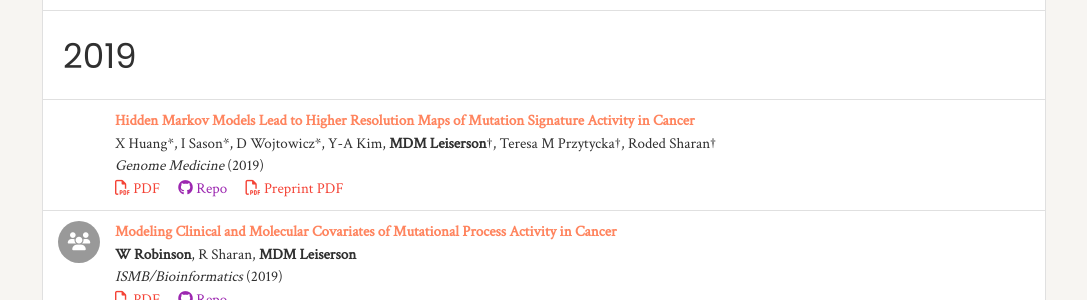
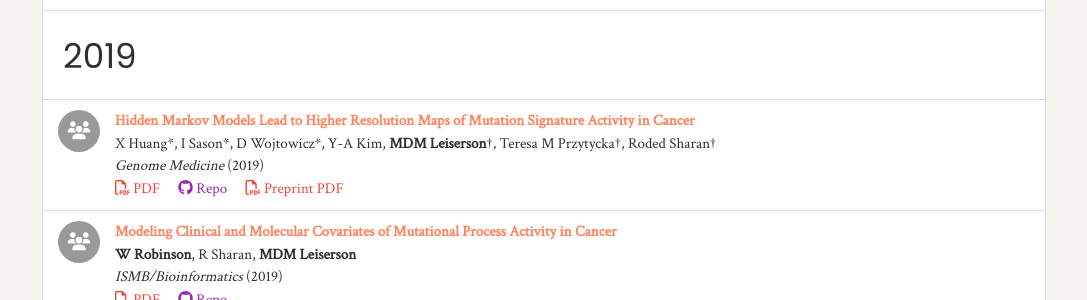
Before and after one commit to lrgr/lrgr.github.io, a Jekyll site: the page built from publications.html, in a window 1280 px wide. Shown: the part 434-734 px from the top of the page, without its empty margins (96-1183 px from the left). Built offline with Jekyll 4.4.1, drawn with Linux system fonts in a browser that asks for light colours; nearby versions of some CDN libraries.

Commit message:
Update publications.html

```diff
--- a/publications.html
+++ b/publications.html
@@ -31,6 +31,7 @@ top_navbar: false
       <h4>2019</h4>
   </li>
   <li class="collection-item avatar">
+    <i class="fa fa-users circle"></i>
     <div>
       <div><b><a href='https://genomemedicine.biomedcentral.com/articles/10.1186/s13073-019-0659-1' target='_new'>Hidden Markov Models Lead to Higher Resolution Maps of Mutation Signature Activity in Cancer</a></b></div>
       <div class="light">X Huang*, I Sason*, D Wojtowicz*, Y-A Kim, <b>MDM Leiserson</b>&dagger;, Teresa M Przytycka&dagger;, Roded Sharan&dagger;</div>
```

■ ■ ■ ■ ■

Scan the listing for "class" and copy out each line that has it.

   <li class="collection-item avatar">
+    <i class="fa fa-users circle"></i>
       <div class="light">X Huang*, I Sason*, D Wojtowicz*, Y-A Kim, <b>MDM Leiserson</b>&dagger;, Teresa M Przytycka&dagger;, Roded Sharan&dagger;</div>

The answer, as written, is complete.